* _Records for the task_

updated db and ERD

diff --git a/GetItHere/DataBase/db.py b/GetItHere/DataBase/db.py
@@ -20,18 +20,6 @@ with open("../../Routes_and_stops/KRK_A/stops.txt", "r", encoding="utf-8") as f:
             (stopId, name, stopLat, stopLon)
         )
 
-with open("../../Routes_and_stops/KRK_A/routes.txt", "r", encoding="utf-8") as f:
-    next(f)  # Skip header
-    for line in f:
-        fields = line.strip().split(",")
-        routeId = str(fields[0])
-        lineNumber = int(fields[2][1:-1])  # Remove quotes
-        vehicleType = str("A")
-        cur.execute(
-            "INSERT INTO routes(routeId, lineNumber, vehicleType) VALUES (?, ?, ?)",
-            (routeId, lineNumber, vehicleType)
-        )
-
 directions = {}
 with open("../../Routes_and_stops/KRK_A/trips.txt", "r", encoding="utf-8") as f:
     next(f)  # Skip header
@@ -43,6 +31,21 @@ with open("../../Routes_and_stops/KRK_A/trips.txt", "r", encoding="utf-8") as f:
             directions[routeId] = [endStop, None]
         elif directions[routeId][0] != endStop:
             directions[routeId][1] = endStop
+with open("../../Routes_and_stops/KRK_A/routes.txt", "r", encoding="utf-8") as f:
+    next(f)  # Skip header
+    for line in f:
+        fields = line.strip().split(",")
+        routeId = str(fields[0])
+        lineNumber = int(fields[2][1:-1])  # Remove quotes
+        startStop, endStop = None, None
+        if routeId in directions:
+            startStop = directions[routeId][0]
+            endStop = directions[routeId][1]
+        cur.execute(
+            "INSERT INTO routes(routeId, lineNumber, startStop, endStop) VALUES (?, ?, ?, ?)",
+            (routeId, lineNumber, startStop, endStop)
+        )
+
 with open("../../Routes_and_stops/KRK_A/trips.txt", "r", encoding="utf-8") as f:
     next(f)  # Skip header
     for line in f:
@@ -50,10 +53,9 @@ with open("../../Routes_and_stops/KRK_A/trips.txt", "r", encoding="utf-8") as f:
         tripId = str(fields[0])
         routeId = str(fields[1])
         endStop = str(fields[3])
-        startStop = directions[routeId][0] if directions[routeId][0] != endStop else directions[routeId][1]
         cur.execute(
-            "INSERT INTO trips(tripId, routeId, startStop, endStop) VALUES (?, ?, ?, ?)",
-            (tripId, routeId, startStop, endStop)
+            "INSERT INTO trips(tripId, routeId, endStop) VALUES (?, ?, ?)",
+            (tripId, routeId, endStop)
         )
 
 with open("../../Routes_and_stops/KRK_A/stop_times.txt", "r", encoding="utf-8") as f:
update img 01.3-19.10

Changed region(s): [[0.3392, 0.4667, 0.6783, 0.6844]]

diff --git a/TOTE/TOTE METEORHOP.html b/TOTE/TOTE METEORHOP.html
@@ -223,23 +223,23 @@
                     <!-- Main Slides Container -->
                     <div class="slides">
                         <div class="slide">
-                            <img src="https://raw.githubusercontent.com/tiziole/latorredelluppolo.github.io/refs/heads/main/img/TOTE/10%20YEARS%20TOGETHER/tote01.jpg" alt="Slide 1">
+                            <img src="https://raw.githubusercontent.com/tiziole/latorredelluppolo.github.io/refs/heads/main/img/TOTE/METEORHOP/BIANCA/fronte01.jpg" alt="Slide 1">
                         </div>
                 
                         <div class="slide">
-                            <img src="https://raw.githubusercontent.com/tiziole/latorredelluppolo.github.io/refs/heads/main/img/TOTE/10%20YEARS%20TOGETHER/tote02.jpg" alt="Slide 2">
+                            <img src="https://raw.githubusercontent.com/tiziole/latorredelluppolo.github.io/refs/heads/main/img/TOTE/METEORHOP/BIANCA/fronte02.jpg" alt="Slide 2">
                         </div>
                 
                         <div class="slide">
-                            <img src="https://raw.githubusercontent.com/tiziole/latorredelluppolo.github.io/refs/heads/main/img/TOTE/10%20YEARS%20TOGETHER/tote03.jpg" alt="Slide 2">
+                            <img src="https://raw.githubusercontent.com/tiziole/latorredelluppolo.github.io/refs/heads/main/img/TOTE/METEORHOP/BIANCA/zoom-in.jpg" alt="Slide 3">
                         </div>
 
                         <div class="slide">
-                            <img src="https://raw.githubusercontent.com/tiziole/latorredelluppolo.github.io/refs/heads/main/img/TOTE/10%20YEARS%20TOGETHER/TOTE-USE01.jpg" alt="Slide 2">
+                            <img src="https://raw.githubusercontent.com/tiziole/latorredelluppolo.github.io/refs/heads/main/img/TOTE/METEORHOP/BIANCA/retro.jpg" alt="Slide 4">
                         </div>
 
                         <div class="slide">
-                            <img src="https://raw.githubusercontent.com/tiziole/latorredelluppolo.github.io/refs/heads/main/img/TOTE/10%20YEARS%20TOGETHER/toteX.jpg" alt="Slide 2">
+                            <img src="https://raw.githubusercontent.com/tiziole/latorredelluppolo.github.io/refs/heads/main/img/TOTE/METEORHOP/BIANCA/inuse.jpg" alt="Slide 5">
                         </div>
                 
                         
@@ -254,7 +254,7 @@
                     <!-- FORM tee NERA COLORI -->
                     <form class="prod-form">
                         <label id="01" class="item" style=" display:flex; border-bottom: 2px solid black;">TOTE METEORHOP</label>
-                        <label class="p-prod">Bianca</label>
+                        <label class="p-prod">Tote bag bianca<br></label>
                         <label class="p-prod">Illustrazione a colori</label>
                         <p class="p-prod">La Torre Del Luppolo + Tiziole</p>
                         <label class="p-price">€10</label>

* _Work required_
Among the entries above, find every line holding "Remove" and copy it.

* _Result of this exercise_
-        lineNumber = int(fields[2][1:-1])  # Remove quotes
+        lineNumber = int(fields[2][1:-1])  # Remove quotes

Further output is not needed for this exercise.